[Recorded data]
=-=-=

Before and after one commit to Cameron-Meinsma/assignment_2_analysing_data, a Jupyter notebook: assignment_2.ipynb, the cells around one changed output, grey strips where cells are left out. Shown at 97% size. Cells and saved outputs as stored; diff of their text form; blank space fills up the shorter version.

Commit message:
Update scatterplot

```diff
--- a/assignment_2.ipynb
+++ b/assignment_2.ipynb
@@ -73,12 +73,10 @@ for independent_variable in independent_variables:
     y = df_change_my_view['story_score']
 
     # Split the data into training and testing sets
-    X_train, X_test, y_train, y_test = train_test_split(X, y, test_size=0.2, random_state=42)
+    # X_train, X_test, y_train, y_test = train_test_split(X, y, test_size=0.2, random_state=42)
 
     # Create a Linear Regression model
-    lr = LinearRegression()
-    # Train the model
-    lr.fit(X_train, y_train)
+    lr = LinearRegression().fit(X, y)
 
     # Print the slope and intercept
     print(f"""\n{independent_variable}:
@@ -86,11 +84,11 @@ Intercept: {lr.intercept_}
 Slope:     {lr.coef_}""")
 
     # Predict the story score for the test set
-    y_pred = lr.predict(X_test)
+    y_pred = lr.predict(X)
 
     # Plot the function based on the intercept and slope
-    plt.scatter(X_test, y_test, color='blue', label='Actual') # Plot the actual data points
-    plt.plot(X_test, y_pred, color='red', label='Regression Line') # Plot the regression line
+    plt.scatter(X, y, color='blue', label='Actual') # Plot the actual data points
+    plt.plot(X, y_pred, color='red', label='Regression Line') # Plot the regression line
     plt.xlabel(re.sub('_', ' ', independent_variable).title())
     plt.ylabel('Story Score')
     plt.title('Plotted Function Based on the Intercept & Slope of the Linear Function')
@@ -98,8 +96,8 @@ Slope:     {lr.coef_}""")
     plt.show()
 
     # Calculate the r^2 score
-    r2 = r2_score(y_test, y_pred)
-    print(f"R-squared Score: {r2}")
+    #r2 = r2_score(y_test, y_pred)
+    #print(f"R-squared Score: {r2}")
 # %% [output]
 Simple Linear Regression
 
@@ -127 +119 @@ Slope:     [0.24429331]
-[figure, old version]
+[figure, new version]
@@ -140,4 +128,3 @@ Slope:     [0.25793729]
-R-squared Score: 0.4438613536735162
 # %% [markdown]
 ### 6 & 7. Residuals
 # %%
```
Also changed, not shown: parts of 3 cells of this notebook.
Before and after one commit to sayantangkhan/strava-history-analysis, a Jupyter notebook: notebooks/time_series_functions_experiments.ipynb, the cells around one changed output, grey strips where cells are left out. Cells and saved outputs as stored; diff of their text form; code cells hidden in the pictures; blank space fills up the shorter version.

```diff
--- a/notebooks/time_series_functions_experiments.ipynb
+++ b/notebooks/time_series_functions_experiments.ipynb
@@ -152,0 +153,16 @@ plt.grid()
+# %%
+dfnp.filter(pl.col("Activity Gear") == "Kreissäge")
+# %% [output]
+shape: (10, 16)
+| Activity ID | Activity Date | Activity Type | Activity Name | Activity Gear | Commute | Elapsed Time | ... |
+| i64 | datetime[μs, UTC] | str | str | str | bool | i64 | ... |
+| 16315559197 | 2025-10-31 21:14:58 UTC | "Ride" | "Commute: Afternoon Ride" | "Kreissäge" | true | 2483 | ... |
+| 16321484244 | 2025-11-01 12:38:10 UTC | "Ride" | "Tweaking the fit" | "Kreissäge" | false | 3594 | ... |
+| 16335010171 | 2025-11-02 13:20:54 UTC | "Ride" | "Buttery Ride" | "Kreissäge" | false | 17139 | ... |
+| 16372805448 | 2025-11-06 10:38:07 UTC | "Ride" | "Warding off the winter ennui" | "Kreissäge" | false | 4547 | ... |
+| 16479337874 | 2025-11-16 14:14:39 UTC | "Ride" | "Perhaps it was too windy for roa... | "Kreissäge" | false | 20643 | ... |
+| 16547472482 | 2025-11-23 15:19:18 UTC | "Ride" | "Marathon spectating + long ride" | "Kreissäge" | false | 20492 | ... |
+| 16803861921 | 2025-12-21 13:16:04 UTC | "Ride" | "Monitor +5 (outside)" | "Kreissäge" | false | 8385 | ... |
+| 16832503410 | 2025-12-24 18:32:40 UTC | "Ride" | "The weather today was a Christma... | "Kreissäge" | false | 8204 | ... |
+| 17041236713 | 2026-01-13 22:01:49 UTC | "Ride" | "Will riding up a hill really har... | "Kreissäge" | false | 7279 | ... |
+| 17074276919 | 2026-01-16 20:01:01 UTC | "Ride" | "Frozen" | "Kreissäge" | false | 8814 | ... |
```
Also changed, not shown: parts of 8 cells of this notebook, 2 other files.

=-=-=

## Instructions for the task
Copy each line of the data that includes the word "actual".

## Exercise response
-    plt.scatter(X_test, y_test, color='blue', label='Actual') # Plot the actual data points
+    plt.scatter(X, y, color='blue', label='Actual') # Plot the actual data points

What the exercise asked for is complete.